**PROBLEM**
The required output is the lines below from the line containing "Repository: pilar122/stopwatch" to the line containing "NOT MATTER */", inclusive, retyped exactly. No other lines belong in it.

**DATA FOR REVIEW**
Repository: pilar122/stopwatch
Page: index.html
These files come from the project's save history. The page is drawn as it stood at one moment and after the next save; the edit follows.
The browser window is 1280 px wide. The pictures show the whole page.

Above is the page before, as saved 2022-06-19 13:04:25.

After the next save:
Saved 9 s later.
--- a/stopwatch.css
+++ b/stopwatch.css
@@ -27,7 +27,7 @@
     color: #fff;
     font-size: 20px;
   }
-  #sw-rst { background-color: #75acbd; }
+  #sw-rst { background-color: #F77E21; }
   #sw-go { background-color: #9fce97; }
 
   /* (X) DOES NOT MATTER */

---

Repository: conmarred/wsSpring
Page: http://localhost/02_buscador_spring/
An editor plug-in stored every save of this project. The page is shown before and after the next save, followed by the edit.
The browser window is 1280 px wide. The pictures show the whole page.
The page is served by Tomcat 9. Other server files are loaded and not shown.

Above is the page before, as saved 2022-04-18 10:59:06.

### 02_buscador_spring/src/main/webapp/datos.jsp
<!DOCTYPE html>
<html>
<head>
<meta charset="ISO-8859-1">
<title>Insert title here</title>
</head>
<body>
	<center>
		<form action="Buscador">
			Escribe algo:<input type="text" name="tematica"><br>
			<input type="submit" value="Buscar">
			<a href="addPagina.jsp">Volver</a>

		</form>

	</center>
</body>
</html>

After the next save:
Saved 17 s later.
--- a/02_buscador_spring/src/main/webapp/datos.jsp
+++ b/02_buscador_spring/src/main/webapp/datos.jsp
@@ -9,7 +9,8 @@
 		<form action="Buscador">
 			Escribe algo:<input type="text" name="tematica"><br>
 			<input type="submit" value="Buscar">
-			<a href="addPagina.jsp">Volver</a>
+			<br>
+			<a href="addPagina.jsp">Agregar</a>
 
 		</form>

--

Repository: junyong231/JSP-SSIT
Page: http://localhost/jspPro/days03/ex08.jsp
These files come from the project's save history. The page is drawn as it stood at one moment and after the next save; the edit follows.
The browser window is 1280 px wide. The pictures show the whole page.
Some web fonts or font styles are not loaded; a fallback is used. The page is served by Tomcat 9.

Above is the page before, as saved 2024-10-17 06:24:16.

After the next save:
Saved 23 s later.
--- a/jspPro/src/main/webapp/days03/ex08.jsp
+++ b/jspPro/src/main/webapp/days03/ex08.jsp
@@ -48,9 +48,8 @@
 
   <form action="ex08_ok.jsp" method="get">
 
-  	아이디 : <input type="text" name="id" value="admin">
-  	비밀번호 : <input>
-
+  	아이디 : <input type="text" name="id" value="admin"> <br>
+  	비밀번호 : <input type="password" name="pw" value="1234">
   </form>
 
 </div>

**ANSWER AREA**
Repository: pilar122/stopwatch
Page: index.html
These files come from the project's save history. The page is drawn as it stood at one moment and after the next save; the edit follows.
The browser window is 1280 px wide. The pictures show the whole page.

Above is the page before, as saved 2022-06-19 13:04:25.

After the next save:
Saved 9 s later.
--- a/stopwatch.css
+++ b/stopwatch.css
@@ -27,7 +27,7 @@
     color: #fff;
     font-size: 20px;
   }
-  #sw-rst { background-color: #75acbd; }
+  #sw-rst { background-color: #F77E21; }
   #sw-go { background-color: #9fce97; }
 
   /* (X) DOES NOT MATTER */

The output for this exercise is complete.